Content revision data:

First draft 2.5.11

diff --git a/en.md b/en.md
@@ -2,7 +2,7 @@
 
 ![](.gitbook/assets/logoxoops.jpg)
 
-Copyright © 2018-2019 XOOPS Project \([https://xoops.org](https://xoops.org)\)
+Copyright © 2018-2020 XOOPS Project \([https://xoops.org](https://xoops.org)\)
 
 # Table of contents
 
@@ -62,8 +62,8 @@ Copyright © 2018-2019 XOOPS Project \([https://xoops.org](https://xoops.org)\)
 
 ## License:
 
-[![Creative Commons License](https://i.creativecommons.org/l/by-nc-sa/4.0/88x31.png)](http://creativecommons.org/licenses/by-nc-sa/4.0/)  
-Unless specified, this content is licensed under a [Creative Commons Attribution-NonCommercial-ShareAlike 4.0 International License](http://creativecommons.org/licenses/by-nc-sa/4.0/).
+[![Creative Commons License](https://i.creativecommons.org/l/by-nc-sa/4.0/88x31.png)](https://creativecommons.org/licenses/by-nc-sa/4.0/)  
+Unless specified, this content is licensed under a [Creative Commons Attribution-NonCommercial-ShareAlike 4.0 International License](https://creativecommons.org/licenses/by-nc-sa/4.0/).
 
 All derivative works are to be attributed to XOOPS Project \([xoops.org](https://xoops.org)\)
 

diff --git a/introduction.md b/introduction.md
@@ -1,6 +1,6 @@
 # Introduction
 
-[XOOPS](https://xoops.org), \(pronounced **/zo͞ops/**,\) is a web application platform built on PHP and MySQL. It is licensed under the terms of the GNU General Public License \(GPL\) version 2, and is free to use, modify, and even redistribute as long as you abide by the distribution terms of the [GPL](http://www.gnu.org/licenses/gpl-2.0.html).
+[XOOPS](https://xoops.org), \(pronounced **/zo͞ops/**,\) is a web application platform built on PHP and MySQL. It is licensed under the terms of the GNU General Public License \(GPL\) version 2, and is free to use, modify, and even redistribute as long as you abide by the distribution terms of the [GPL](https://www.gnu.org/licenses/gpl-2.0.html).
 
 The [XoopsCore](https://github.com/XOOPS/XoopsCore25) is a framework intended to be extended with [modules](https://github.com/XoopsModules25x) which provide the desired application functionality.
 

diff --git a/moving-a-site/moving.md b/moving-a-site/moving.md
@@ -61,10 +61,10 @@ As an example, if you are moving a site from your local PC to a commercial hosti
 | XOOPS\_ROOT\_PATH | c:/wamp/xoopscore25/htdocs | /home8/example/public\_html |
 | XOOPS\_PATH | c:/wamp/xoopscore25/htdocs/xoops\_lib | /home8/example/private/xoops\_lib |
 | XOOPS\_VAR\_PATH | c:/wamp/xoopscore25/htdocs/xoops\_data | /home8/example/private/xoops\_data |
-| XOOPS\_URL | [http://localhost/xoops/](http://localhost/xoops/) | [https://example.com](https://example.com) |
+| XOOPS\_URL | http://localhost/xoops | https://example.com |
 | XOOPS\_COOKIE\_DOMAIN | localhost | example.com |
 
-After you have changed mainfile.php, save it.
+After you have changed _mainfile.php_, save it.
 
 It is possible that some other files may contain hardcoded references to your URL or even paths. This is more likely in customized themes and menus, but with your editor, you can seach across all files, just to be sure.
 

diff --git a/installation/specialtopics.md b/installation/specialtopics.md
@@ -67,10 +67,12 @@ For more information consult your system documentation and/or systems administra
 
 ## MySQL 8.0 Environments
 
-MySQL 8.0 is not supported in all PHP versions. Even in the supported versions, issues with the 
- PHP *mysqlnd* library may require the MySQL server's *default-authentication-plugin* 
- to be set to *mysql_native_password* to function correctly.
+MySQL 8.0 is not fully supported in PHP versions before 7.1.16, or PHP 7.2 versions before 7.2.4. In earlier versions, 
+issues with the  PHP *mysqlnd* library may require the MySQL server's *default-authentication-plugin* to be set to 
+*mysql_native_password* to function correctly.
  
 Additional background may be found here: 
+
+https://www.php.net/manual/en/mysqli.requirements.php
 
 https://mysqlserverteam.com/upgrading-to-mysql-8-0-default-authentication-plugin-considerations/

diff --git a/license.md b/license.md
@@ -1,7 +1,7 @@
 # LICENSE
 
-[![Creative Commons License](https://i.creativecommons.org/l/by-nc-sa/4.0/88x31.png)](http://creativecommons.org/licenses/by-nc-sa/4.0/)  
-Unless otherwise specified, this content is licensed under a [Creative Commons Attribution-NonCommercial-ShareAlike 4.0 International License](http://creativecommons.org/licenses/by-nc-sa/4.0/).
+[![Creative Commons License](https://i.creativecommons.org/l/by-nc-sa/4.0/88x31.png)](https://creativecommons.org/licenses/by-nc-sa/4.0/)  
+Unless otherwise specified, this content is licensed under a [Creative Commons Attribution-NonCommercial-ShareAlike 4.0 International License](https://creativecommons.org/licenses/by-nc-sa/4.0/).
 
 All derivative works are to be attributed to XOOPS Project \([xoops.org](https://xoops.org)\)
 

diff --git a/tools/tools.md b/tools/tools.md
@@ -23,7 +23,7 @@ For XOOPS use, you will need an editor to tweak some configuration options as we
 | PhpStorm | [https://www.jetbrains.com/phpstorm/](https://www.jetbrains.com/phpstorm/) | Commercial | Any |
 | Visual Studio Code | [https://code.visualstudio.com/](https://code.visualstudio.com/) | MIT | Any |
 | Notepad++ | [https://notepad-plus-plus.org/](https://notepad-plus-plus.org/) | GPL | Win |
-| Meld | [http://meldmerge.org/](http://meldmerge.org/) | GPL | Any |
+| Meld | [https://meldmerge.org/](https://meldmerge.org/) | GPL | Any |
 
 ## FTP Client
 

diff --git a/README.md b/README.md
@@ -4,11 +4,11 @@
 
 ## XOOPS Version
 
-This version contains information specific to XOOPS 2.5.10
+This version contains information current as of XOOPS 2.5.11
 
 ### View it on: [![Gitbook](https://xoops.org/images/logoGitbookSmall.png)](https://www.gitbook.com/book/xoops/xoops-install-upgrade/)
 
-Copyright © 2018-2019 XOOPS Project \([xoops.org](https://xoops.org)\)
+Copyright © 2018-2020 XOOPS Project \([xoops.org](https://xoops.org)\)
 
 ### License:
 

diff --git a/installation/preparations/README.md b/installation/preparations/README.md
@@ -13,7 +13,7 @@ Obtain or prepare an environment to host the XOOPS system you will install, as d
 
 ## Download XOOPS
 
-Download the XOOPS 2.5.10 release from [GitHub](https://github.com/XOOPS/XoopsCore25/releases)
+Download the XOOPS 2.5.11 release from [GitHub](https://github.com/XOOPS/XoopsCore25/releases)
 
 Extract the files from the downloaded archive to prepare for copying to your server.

* * *

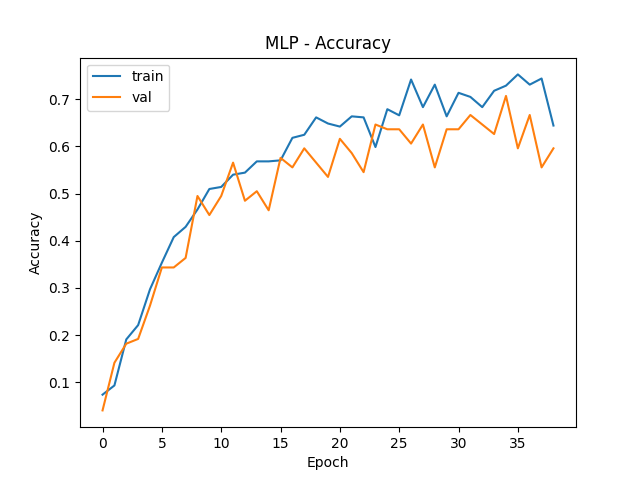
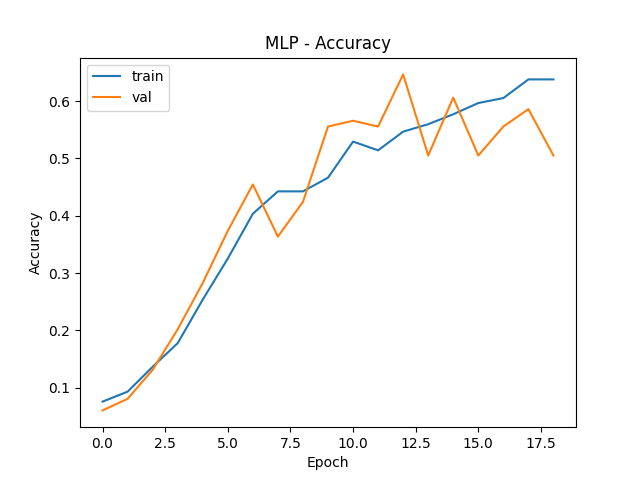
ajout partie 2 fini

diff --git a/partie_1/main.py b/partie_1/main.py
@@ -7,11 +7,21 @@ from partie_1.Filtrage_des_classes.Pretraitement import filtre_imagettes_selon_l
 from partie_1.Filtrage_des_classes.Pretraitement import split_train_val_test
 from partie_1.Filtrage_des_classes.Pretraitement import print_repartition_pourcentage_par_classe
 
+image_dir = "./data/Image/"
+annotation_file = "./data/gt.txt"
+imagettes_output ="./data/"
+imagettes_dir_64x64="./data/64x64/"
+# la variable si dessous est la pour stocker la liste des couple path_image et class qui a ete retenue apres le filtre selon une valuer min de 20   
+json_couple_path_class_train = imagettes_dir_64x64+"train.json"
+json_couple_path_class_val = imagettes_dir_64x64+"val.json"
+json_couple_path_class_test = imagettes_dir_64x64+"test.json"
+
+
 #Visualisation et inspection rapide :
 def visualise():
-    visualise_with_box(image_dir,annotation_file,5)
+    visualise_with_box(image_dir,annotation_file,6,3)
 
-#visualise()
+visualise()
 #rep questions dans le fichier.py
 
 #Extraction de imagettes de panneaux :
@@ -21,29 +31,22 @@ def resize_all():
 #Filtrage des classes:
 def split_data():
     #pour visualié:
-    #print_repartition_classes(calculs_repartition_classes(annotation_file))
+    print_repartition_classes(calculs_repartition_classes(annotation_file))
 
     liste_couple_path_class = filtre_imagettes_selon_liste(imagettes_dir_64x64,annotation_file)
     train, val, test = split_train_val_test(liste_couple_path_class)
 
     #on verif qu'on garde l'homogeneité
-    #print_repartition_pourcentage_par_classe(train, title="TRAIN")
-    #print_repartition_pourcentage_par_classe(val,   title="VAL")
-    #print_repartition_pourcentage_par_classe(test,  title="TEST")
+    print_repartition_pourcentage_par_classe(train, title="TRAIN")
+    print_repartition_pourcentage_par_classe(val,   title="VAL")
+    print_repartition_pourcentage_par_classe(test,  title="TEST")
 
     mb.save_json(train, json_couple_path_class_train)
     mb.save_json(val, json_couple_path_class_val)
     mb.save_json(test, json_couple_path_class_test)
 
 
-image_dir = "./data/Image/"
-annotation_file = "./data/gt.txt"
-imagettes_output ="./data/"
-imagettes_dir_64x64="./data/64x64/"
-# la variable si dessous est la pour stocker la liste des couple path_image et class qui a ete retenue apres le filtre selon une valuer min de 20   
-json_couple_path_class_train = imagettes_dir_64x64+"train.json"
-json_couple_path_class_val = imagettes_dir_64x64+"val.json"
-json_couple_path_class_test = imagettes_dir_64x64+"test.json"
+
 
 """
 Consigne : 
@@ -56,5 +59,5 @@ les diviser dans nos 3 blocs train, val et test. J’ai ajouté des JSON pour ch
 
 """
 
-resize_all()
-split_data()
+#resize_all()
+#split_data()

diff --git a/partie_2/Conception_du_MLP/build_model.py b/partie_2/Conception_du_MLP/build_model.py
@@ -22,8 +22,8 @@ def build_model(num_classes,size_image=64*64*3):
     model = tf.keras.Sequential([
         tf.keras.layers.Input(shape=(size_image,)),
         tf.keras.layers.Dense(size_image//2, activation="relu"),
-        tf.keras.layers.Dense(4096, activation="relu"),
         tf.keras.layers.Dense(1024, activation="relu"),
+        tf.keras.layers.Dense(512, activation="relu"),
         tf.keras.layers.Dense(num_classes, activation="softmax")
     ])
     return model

---

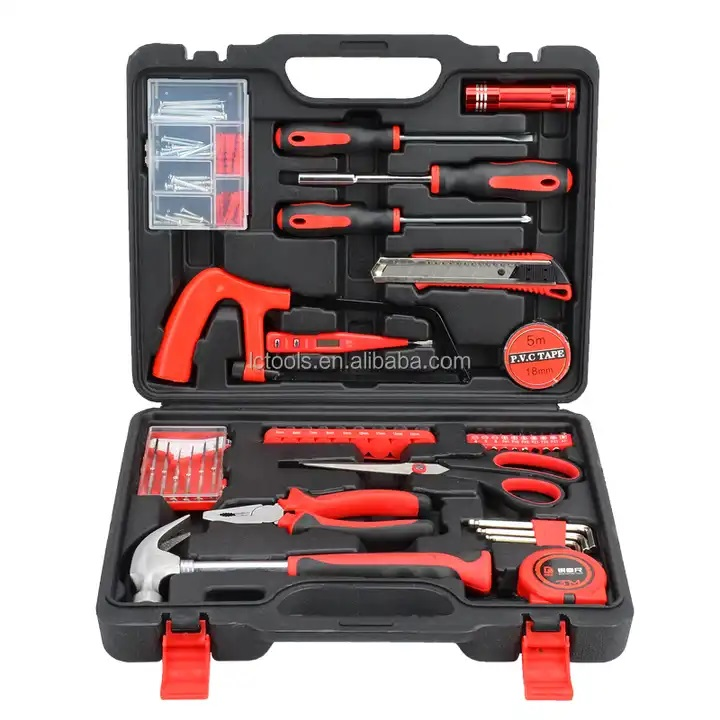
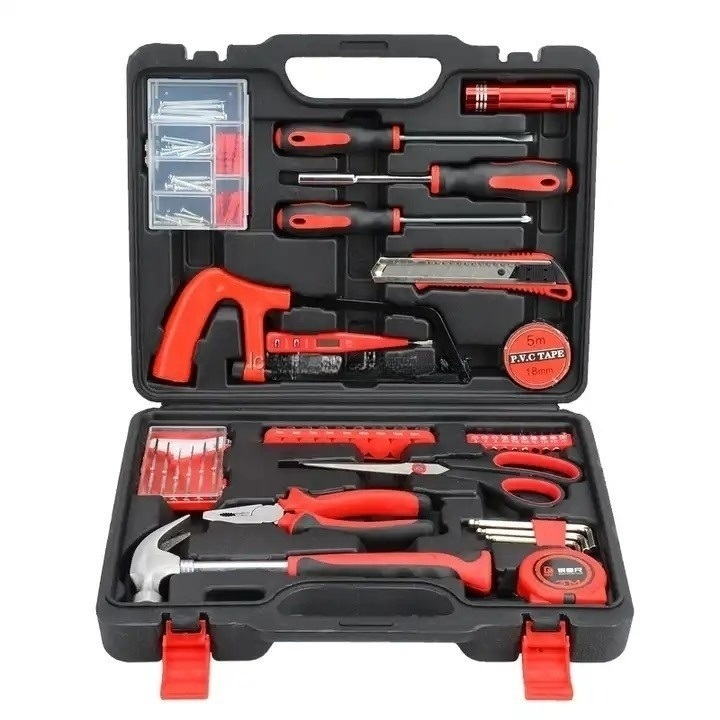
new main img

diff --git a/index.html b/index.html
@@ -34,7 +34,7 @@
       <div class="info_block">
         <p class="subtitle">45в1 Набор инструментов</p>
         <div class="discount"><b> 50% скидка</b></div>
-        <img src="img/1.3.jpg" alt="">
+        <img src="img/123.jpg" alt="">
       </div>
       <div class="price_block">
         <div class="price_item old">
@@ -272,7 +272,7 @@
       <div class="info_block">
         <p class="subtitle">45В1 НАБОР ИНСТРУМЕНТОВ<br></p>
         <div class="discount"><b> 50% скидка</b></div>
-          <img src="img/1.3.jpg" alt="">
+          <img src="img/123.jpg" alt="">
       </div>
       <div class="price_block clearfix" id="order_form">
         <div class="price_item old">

▸ PROBLEM TO SOLVE
Reproduce only the lines above, starting at the line with "-This version contains" and ending at the line with "the XOOPS 2.5.11", exactly as written.

▸ FINAL ANSWER
-This version contains information specific to XOOPS 2.5.10
+This version contains information current as of XOOPS 2.5.11
 
 ### View it on: [![Gitbook](https://xoops.org/images/logoGitbookSmall.png)](https://www.gitbook.com/book/xoops/xoops-install-upgrade/)
 
-Copyright © 2018-2019 XOOPS Project \([xoops.org](https://xoops.org)\)
+Copyright © 2018-2020 XOOPS Project \([xoops.org](https://xoops.org)\)
 
 ### License:
 

diff --git a/installation/preparations/README.md b/installation/preparations/README.md
@@ -13,7 +13,7 @@ Obtain or prepare an environment to host the XOOPS system you will install, as d
 
 ## Download XOOPS
 
-Download the XOOPS 2.5.10 release from [GitHub](https://github.com/XOOPS/XoopsCore25/releases)
+Download the XOOPS 2.5.11 release from [GitHub](https://github.com/XOOPS/XoopsCore25/releases)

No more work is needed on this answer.